Kabul, Jan 17: Taliban has been notorious for flogging women and stoning them to death for years, for their attempts to get educated. The very same Taliban now seems to have changed their stance, or at least that's what they want the world to think.
Afghanistan's new Taliban rulers say they hope to be able to open all schools for girls across the country after late March, their spokesman told The Associated Press on Saturday, offering the first timeline for addressing a key demand of the international community.
Since the Taliban takeover in mid-August, girls in most of Afghanistan have not been allowed back to school beyond grade 7. The international community, reluctant to formally recognise a Taliban-run administration, is wary they could impose similar harsh measures as during their previous rule 20 years ago. At the time, women were banned from education, work and public life.
Zabihullah Mujahid, who is also the Taliban's deputy minister of culture and information, said their education departments are looking to open classrooms for all girls and women following the Afghan New Year, which starts on March 21. Afghanistan, like neighboring Iran, observes the Islamic solar Hijri Shamsi calendar.

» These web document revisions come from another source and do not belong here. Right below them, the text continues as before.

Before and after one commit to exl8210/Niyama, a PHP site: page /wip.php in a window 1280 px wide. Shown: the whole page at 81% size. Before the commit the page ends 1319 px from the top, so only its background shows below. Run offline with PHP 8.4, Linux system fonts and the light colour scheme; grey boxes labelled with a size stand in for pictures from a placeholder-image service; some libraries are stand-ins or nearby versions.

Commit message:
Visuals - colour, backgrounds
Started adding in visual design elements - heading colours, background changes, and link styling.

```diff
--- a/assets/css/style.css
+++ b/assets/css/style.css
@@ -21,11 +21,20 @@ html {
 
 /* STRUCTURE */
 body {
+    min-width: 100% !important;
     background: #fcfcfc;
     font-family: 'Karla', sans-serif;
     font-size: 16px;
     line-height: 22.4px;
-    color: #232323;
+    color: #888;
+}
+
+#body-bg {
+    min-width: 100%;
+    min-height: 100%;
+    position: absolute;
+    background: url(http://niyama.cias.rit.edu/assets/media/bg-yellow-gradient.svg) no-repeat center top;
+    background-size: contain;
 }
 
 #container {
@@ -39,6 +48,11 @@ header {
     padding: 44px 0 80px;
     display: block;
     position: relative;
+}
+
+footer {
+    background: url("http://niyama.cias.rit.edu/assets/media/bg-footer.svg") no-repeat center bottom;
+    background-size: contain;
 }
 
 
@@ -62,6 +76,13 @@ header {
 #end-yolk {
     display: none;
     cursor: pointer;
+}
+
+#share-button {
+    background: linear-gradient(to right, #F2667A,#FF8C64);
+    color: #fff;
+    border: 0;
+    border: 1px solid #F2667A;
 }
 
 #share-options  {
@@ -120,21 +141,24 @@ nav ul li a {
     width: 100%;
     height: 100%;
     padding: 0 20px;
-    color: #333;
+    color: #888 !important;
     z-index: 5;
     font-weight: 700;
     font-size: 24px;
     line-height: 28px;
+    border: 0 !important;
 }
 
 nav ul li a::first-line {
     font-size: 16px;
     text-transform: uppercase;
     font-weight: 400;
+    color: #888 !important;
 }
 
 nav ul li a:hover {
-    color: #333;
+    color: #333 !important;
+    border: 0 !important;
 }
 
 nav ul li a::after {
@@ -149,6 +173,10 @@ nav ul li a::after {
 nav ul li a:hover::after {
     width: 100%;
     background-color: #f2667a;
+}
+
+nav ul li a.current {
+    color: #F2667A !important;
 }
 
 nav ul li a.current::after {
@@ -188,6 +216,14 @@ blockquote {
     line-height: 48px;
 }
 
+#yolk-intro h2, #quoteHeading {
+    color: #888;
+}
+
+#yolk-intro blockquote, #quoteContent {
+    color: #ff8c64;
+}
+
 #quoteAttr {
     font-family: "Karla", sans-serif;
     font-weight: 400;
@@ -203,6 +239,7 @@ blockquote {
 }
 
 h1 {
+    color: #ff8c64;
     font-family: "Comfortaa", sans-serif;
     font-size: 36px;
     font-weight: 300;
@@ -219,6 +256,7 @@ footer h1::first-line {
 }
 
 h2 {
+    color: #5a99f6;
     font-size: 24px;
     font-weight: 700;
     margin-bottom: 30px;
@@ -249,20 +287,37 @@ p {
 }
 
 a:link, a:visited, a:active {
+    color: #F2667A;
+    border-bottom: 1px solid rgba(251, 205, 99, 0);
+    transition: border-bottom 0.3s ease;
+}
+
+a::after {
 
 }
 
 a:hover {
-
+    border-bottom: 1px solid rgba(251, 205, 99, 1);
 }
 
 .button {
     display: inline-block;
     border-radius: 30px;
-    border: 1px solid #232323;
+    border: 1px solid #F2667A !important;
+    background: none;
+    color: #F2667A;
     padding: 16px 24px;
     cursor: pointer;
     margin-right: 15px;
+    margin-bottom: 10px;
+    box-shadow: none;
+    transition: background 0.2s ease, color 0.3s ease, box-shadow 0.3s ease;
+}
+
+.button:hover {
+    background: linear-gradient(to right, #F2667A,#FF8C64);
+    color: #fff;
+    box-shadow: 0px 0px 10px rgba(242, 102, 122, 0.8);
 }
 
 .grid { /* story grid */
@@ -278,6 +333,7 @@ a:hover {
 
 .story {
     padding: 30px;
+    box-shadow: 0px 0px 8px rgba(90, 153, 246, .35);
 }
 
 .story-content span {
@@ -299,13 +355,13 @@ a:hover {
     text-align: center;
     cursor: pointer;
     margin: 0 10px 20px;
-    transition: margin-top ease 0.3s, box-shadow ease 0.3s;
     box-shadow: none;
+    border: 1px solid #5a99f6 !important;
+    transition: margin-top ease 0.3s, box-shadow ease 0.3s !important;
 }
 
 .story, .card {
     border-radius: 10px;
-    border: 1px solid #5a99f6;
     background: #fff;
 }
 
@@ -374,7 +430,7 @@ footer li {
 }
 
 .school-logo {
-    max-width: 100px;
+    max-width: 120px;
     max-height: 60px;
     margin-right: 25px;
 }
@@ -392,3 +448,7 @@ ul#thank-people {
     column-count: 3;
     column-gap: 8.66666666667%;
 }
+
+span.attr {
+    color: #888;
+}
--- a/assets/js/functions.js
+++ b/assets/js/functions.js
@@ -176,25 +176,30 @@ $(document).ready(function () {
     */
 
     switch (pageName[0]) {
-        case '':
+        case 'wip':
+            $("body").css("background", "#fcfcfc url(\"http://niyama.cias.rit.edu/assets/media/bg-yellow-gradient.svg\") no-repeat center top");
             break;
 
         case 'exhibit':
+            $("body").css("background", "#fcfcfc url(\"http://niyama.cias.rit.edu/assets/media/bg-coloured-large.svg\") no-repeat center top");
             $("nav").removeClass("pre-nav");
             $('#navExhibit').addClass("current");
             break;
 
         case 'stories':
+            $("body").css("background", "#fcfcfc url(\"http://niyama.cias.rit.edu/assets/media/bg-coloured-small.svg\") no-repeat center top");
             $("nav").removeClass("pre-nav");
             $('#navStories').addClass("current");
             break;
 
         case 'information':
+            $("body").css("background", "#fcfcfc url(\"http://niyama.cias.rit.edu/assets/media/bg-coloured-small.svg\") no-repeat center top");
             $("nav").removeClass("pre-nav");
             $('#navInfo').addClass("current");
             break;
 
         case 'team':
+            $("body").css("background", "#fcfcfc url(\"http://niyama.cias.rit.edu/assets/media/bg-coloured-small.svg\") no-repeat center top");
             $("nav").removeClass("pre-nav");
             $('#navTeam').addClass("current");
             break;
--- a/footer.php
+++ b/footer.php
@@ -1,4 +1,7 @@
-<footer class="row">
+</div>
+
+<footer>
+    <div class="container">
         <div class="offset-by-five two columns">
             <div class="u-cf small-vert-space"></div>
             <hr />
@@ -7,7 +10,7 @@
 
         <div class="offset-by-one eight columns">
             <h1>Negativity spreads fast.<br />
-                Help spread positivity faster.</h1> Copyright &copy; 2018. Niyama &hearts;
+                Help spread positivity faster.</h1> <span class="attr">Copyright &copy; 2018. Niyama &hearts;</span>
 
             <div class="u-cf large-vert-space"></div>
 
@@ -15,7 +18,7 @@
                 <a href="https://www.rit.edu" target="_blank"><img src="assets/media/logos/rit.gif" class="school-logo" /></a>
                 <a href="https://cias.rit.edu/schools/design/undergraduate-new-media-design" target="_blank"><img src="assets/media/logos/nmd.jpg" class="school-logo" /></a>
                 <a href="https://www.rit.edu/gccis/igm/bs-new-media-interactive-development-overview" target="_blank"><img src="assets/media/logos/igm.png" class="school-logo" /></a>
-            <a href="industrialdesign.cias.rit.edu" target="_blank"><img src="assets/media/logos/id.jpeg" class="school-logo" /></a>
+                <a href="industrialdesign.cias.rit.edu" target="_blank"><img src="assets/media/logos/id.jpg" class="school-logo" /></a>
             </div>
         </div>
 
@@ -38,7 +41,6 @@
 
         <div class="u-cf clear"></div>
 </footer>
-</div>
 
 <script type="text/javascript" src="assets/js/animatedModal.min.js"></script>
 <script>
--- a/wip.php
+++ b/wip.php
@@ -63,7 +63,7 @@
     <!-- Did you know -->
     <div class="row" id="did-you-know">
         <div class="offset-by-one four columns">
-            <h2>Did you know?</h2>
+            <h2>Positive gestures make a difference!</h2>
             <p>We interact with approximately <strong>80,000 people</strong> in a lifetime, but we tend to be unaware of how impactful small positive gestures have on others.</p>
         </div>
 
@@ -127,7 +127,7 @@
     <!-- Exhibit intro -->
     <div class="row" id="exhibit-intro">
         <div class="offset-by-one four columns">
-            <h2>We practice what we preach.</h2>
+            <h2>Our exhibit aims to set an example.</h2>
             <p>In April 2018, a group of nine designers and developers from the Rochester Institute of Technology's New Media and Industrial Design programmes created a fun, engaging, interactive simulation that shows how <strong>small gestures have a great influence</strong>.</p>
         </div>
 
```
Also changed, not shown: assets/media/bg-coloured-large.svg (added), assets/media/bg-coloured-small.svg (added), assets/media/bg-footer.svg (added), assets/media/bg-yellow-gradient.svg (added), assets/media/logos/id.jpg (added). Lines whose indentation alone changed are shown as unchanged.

Education for girls and women “is a question of capacity,” Mujahid said in the interview. Girls and boys must be completely segregated in schools, he said, adding that the biggest obstacle so far has been finding or building enough dorms, or hostels, where girls could stay while going to school. In heavily populated areas, it is not enough to have separate classrooms for boys and girls — separate school buildings are needed, he said.
“We are not against education,” Mujahid stressed, speaking at a Kabul office building with marble floors that once housed Afghan attorney general's offices and which the Taliban have adopted for their culture and information ministry.
The Taliban dictates so far have been erratic, varying from province to province. Girls have not been allowed back to classrooms in state-run schools beyond grade 7, except in about 10 of the country's 34 provinces. In the capital, Kabul, private universities and high schools have continued to operate uninterrupted. Most are small and the classes have always been segregated.
“We are trying to solve these problems by the coming year,” so that schools and universities can open, Mujahid said.
The international community has been skeptical of Taliban announcements, saying it will judge them by their actions — even as it scrambles to provide billions of dollars to avert a humanitarian catastrophe that the UN chief this week warned could endanger the lives of millions.